Obama Nominates Gay Man to Fed. Court
BY Ryan Holman
April 23 2010 1:35 PM ET
President Obama made the first nomination of an openly gay man to a federal judgeship earlier
this month. Edward DuMont has been nominated to the U.S. court of appeals for the federal district, the only appeals court with national jurisdiction, Keen News Service reports.
During questioning by the Senate Judiciary Committee, DuMont explained his involvement with and support of gay legal groups. He is a member of the Gay, Lesbian, Bisexual, and Transgender Attorneys of Washington, a former member of the National LGBT Bar Association, and also a former member of Department of Justice Pride. His partner of 13 years is Newton Kendig, a doctor who worked with U.S. Public Health Services for federal prisons.
Despite his connections to countless civil rights, environmental, and health advocacy organizations and the Democratic Party, he has gained broad support. His nomination is expected to attract at least some Republican support due to his backing of President Bush's 2002 controversial appeals court nomination of Miguel Estrada as well as his work for Reagan appointee Richard Posner. In the early 1990s he supported a religious group's petition for the right to use public school facilities; the U.S. Supreme Court in 1993 ruled unanimously for the religious group in Lamb's Chapel v. Center Moriches School District.
The American Bar Association has given DuPont its highest rating. Human Rights Campaign legislative counsel Ty Cobb describes him as "unbelievably well-qualified."

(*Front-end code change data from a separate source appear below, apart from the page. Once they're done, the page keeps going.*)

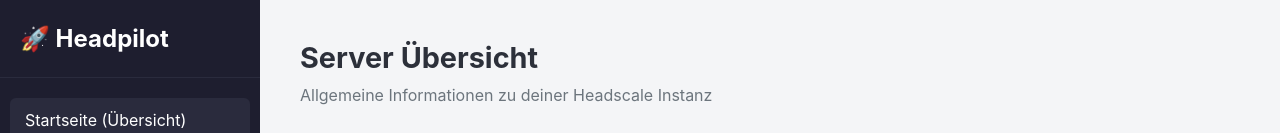
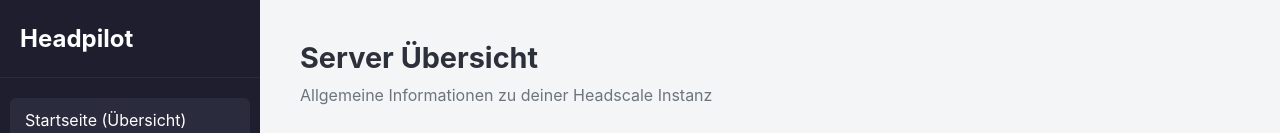
Before and after one commit to eliasosarumwense/headpilot, a website: page public/index.html in a window 1280 px wide. Shown: the top 133 px of the page. Drawn offline with Linux system fonts and the light colour scheme; no server answers.

Commit message:
style: fixed style

```diff
--- a/public/index.html
+++ b/public/index.html
@@ -10,7 +10,7 @@
 
     <aside class="sidebar">
         <div class="sidebar-top">
-            <div class="sidebar-header">🚀 Headpilot</div>
+            <div class="sidebar-header">Headpilot</div>
             <ul class="nav-links">
                 <li><a href="#" id="nav-dashboard" onclick="loadView('dashboard')">Startseite (Übersicht)</a></li>
                 <li><a href="#" id="nav-nodes" onclick="loadView('nodes')">Geräte (Nodes)</a></li>
```
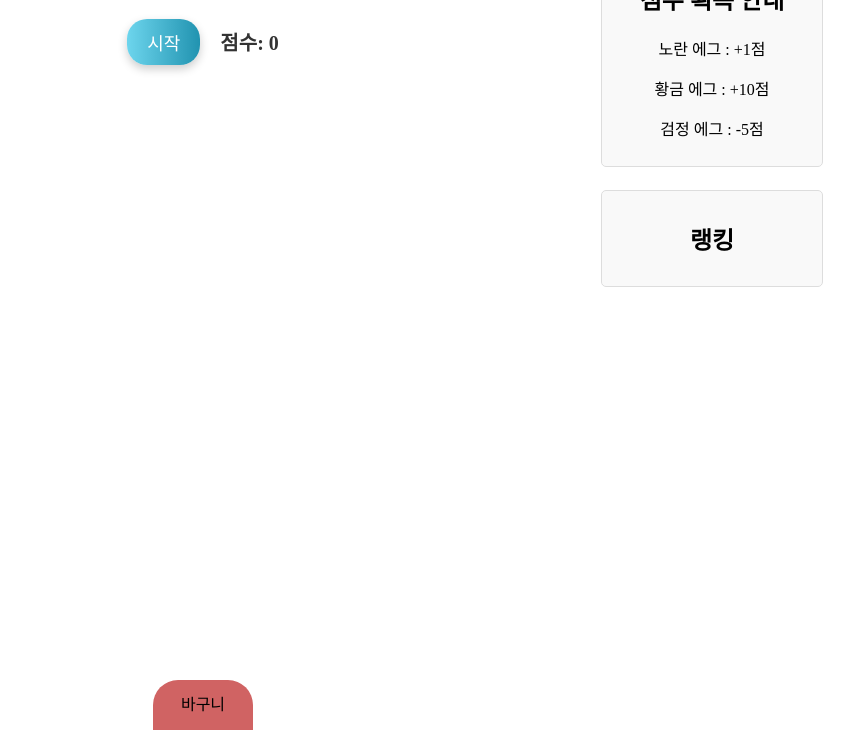
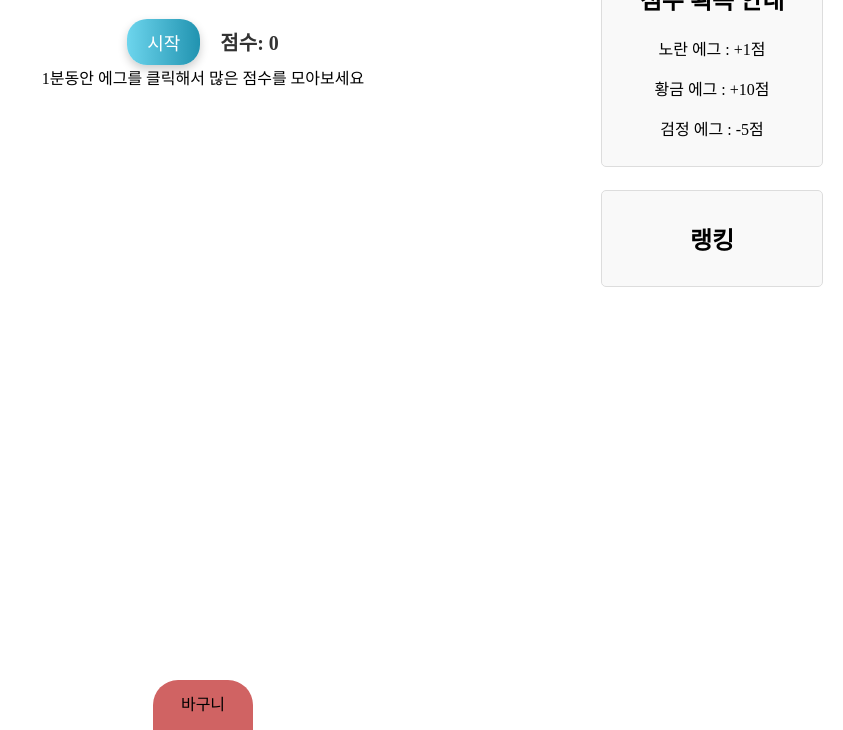
Before and after one commit to elon12312323/game, a plain HTML site: page index.html in a window 1280 px wide. Shown: the part 70-800 px from the top of the page, without its empty margins (437-1280 px from the left). Drawn offline with Linux system fonts and the light colour scheme.

Commit message:
Add files via upload

```diff
--- a/index.html
+++ b/index.html
@@ -10,6 +10,8 @@
         <button id="startButton">시작</button>
         <div id="score">점수: 0</div>
     </div>
+    <div id="startMessage">1분동안 에그를 클릭해서 많은 점수를 모아보세요</div>
+
 
     <!-- 안내 메시지 -->
     <div id="eggContainer"></div>
```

If confirmed by the Senate, he will be the third openly gay federal judge, after Deborah Batts and Emily Hewitt, both Clinton appointees, and the first openly gay man appointed at that level. He will also be the first openly gay judge of a federal appeals court.